Below are some of the key messages that we took away from our Podcast with Tom, having reflected upon his own experiences of working within the Foundation Phase and particularly within the games programme:

Purpose of Games Programme: Is another part of the programme, which aim is to give the kids another fantastic experience playing football. Tom expresses the importance of playing games; “if you want to play football, you need to play football” is a quote that sticks out. Tom talks about the importance of giving children as much experience of playing different types of games and formats to help children to develop.

Importance of Variety: As teams are limited to playing games with their own age banding often provided by the governing body, school football can play a big part in providing children the opportunity to play with older children. As coaches, Tom encourages us to find ways of getting children to play with older players as much as possible having seen great benefits for players from his own experiences. This variety is also important in helping children that transition from mini soccer to 11v11, which is why it’s important to expose children to different formats to help them to adapt to the bigger games as they get older. There is no best format for mini – soccer, all formats are good and provide different returns.

Connecting Coaching and Games Programme: Tom shared that there should be no connection to training to match days when working with young players in the Foundation Phase. Tom personally doesn’t place too much importance of the games programme to both the children and parents, as we doesn’t want them to recreate an adult game – “It doesn’t matter what the score is”. Remember, don’t impost adult ideas and onto children. Toms’ biggest piece of advice is “do not tailor your training to your games”. Tom highlights that your training sessions shouldn’t be in preparation for your games at the weekend and coaches should explore using different types of games and formats in training to what they are playing in on a Sunday.

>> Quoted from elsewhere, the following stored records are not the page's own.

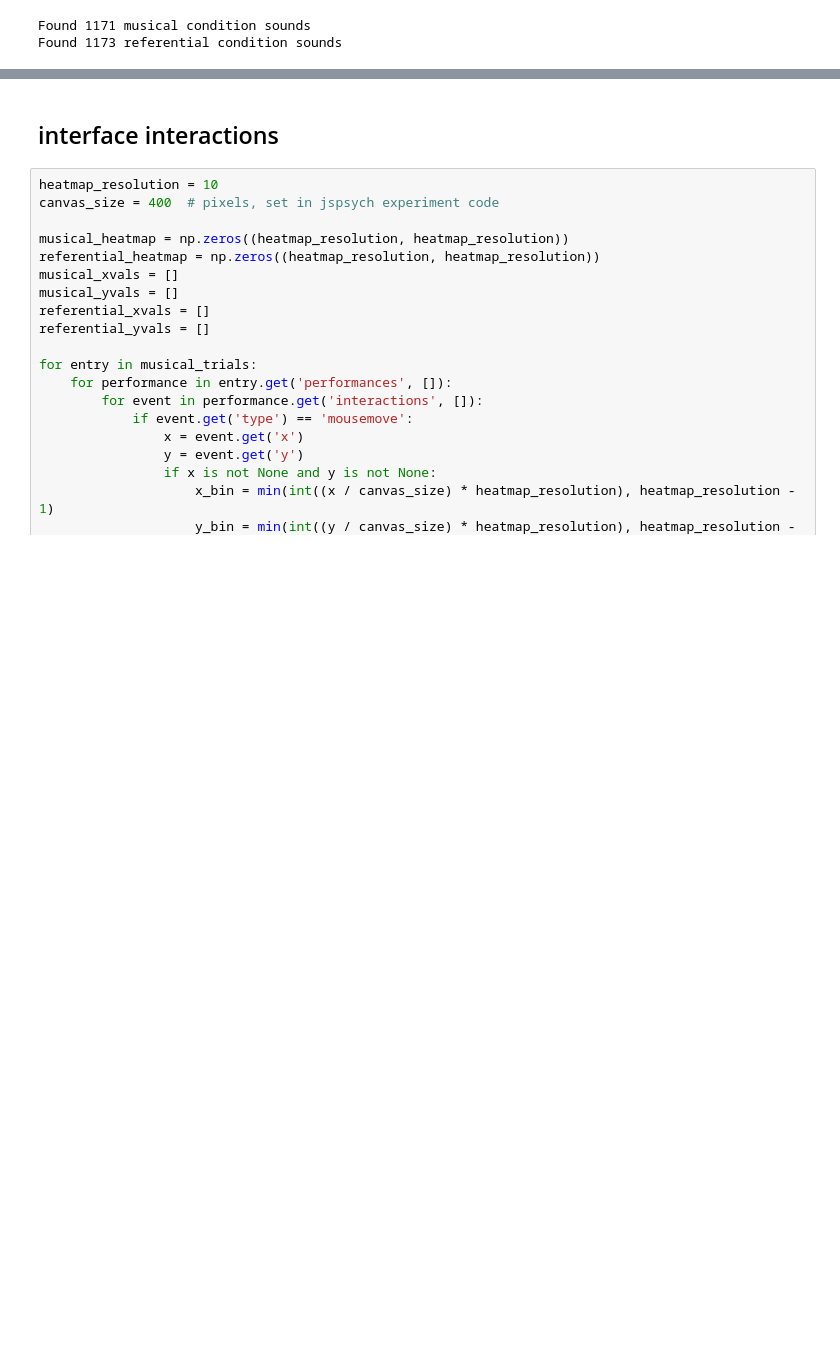
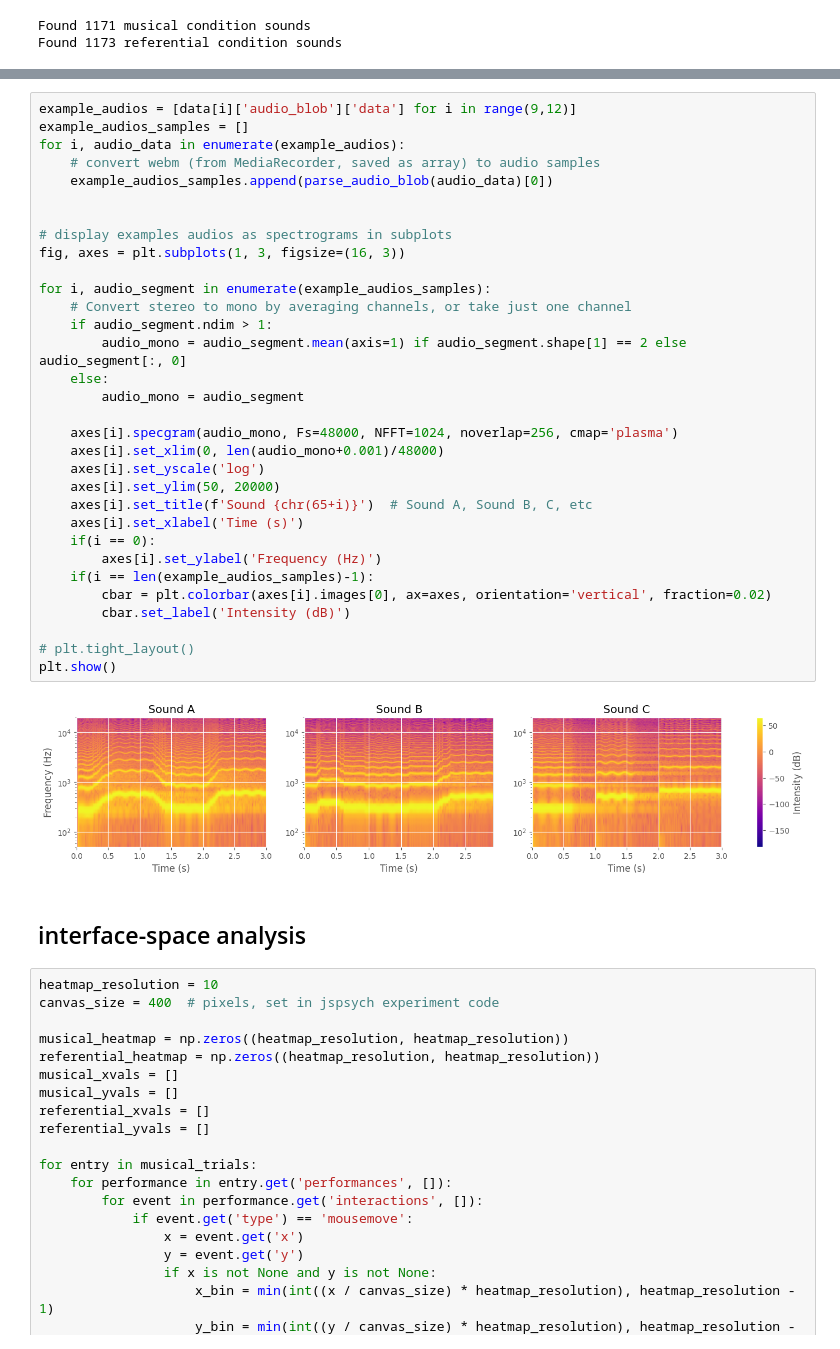
Before and after one commit to matthewcaren/image-scoring, a Jupyter notebook: analysis/viz-audio.ipynb, the cells around one changed output, grey strips where cells are left out. Saved outputs shown, nothing was run; the diff lists cells and outputs as text; blank space fills up the shorter version.

Commit message:
more analysis!

```diff
--- a/analysis/viz-audio.ipynb
+++ b/analysis/viz-audio.ipynb
@@ -33,5 +47,39 @@ Found 1173 referential condition sounds
+# %%
+example_audios = [data[i]['audio_blob']['data'] for i in range(9,12)]
+example_audios_samples = []
+for i, audio_data in enumerate(example_audios):
+    # convert webm (from MediaRecorder, saved as array) to audio samples
+    example_audios_samples.append(parse_audio_blob(audio_data)[0])
+
+
+# display examples audios as spectrograms in subplots
+fig, axes = plt.subplots(1, 3, figsize=(16, 3))
+
+for i, audio_segment in enumerate(example_audios_samples):
+    # Convert stereo to mono by averaging channels, or take just one channel
+    if audio_segment.ndim > 1:
+        audio_mono = audio_segment.mean(axis=1) if audio_segment.shape[1] == 2 else audio_segment[:, 0]
+    else:
+        audio_mono = audio_segment
+
+    axes[i].specgram(audio_mono, Fs=48000, NFFT=1024, noverlap=256, cmap='plasma')
+    axes[i].set_xlim(0, len(audio_mono+0.001)/48000)
+    axes[i].set_yscale('log')
+    axes[i].set_ylim(50, 20000)
+    axes[i].set_title(f'Sound {chr(65+i)}')  # Sound A, Sound B, C, etc
+    axes[i].set_xlabel('Time (s)')
+    if(i == 0):
+        axes[i].set_ylabel('Frequency (Hz)')
+    if(i == len(example_audios_samples)-1):
+        cbar = plt.colorbar(axes[i].images[0], ax=axes, orientation='vertical', fraction=0.02)
+        cbar.set_label('Intensity (dB)')
+
+# plt.tight_layout()
+plt.show()
+# %% [output]
+[figure, added]
 # %% [markdown]
-## interface interactions
+## interface-space analysis
 # %%
 heatmap_resolution = 10
 canvas_size = 400  # pixels, set in jspsych experiment code
```
Also changed, not shown: parts of 28 cells of this notebook.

Being Consistent: Through his experience, Tom learnt that the importance of making sure that children love playing football. Tom before the game decides on how he will behave and he makes sure he doesn’t show his emotions and it doesn’t matter if the referee gives bad decisions or the result isn’t going your way; what is important is the children just loving playing football.

Be Patient: All children develop at different rates. As children progress from mini – soccer to 11 v 11, it’s so important to give children time to allow them to develop and grow. Exploring ways of playing children down with younger age groups in order to help them to develop.

When To Go Position Specific: In Toms experience he has seen children that enjoy simply playing in one or two positions; where as others that really enjoying playing in different positions. Tom explains this and highlights the importance of getting to know your kids. Empowering the children to organise the teams and taking a lead can equally as beneficial to help the players to lead and shape their own experiences on a match day.

When Does Winning Matter?: “Winning is always important”, Tom speaks about how winning is important. In tense and high pressured situations, we need to as coaches alleviate this to ensure that can play and enjoy themselves. Children want to win and by creating World Cup competitions in training etc. Kids love it! Most importantly, Tom speaks about the importance of giving all children equal game time to be consistent and fair to them all.

Create Puzzles; Not Solve Them: Tom talks about the role of the coach is to create puzzles for the players; not to solve them for them. Create games in training that will give them different challenges and use a small bank of practices that the children know so they spend less time learning the practice and more time learning the skill. “Design and create games that are enjoyable and appropriate for your kids”, using your training sessions to allow them to solve the problems for themselves. Tom believes players will learn more from playing than listening to him as a coach.

If you are looking some coaching drills and sessions for this age group then check out the U9 – U12 Full Season (36 Weeks) Curriculum on the site here!

For more information on Toms’ tournament programme visit: and to listen to the full podcast visit: